Dreaming in Films


By Peter-Shaun Tyrell

Image courtesy of geralt.

“A film is not a dream that is told, but one that we all dream together.” – Jean Cocteau

Some people theorize dreams have meanings, others think they could be a prophetic series of images. Or, it could simply be they are a collection of thoughts we’ve had, randomly selected, and connected to form a nonsensical perplexing story. There is not one theory that is conclusive enough to be fact.

However a certain school of psychoanalytics believes there is a direct link between our dreams and films–that these mediums are actually synonymous with each other. They also believe that the way we watch and understand films is the same as how we dream. It is no wonder why we call Hollywood “The Dream Factory” as psychoanalytic scholars claim film and dreams are linked together. Sigmund Freud established the foundation of this theory with psychoanalysis and dream interpretation, but did not relate it to films.

Try to remember the last time you went to the cinema or watched a film at home and were truly intrigued by the movie. Do you remember feeling groggy after the film was over? Yawning and stretching after you stood up to walk out of the theater?

According to Roland Barthes, an early 20th century literary theorist, and Andre Breton, a French writer and poet, they believe this to be your body imitating the “dreamlike state” while watching a film.

The “dreamlike state” (a term coined by French filmmaker Rene Clair) isn’t a coincidence but a conscious effect film directors hope to create within their audience. The term “oneiric” is used to describe movies that utilize the metaphor of dreams or present dream states in their film.

Movies such as David Lynch’s Mulholland Drive would be a quintessential example of an oneiric film. Although this is an extreme example since it uses the components of the theory to create a dream world, which helps entrance the audience into the dreamlike state.
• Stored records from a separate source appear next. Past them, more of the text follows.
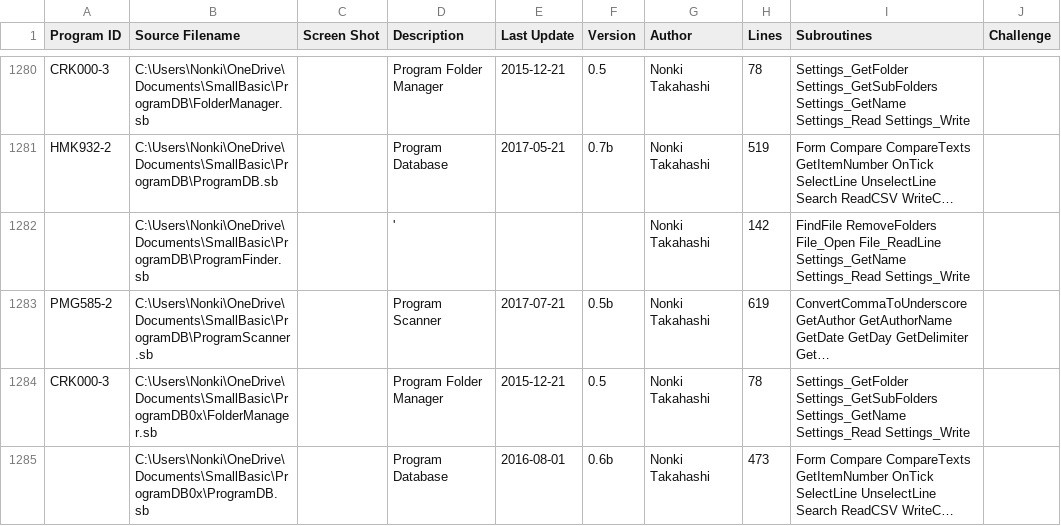
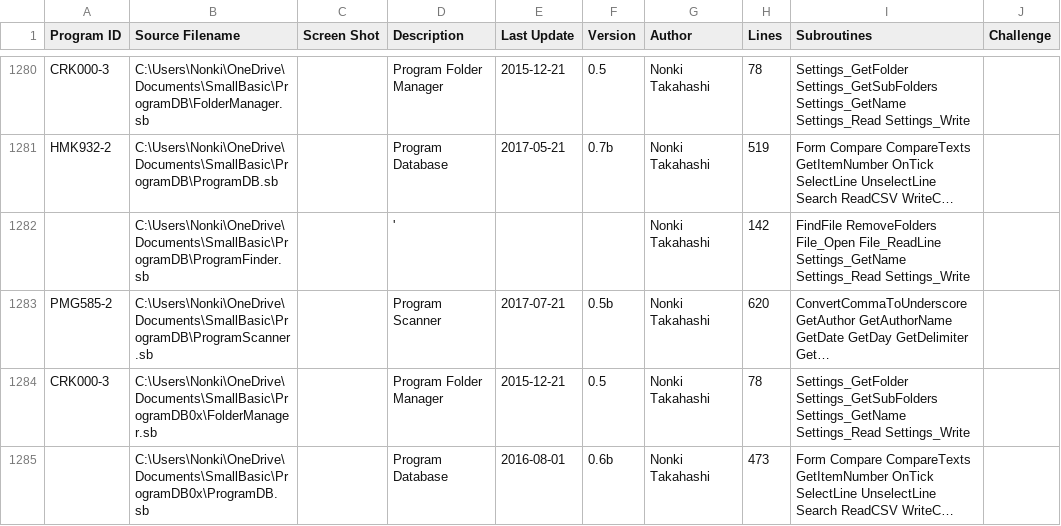
Before and after one commit to nonkit/ProgramDB, a CSV file: ProgramDB.csv, drawn as a sheet; only a part is shown, gaps mark what is left out; long unchanged cells end in …; the diff names each change by its address in the sheet, - before the commit and + after, or states it on an @@ line.

Commit message:
Program Scanner v0.5b

```diff
--- a/ProgramDB.csv
+++ b/ProgramDB.csv
-H1283 (Lines): 619
+H1283 (Lines): 620
```
Also changed, not shown: 1 other file.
Because these components imitate the land of nod, they are the reason why we are subdued into the state as talked about by Breton and Barthes.

The time frame of movies and dreams are also similar. During deep sleep we have two different REM cycles that people drift between: light REM and deep NREM. These cycles can last up to 90 minutes each, just like the average length of a film. As these cycles change, so do our dreams; dreams can last anywhere from five minutes to 30, 45, or 90 minutes, like reels changing in an old movie theatre.

These REM cycles can be linked to when a film has an important plot point coming up that changes the narrative path of the movie as seen in the dramatic structure. Even in our dreams we have exposition, rising action, a turning point, falling action, and then the conclusion.

This progression fits right into how our brain digests stories and makes them easier to absorb. If films break away from this structure or have a long run-time we do tend to come out of the world–similar to how our dreams change after a 90-minute cycle. Films replicate these cycles and create two dramatic structures in those 90 minute cycles to keep us in the dream state.

For example, in Lord of the Rings: Fellowship of the Ring it is roughly around the 90 minute mark that Frodo reaches Rivendell. Up to that point, the film had exposition (Frodo, Biblo, and Gandalf talking about the ring and the world of Middle Earth), rising action (Frodo’s journey to Bree), a turning point (the Wraiths find and chase the group, injuring Frodo), falling action (the hobbit’s escape and arrival at Rivendell), and a conclusion (the appointment of the Fellowship and another journey beginning).

When we dream, we feel like we truly experience them. Whether it be a terrifying nightmare or a guilty wet dream. The fact is, while we are asleep we believe it’s real. Even after we have woken up, the emotions we felt linger like an after-effect of the dreams. Our mind knows it’s just our subconscious, yet we hold onto it until it’s forgotten.

When we watch a film there is a “willing suspension of disbelief” in which we accept what transpires on the screen as real. The most unrealistic horror film will make you jump out of your seat, or the most inexplicable animated inanimate object from a Disney film will make you cry when they die. It is only after we have walked out of the cinema that the after-effects of the film leave us–unless it’s Paranormal Activity and it stays with you for the rest of your life.

Dreams and films are relatively similar mediums in the sense that what we are seeing isn’t real, yet we can derive emotions and experience out of each. These emotions and experience aren’t necessarily as accessible in the real world, which is why we are so attracted to dreams and films. The only difference with films, however, is that we choose what we are watching, as Remy de Gourmont said, “the best place to repose: the images pass borne aloft by light music. One need not even bother to dream.”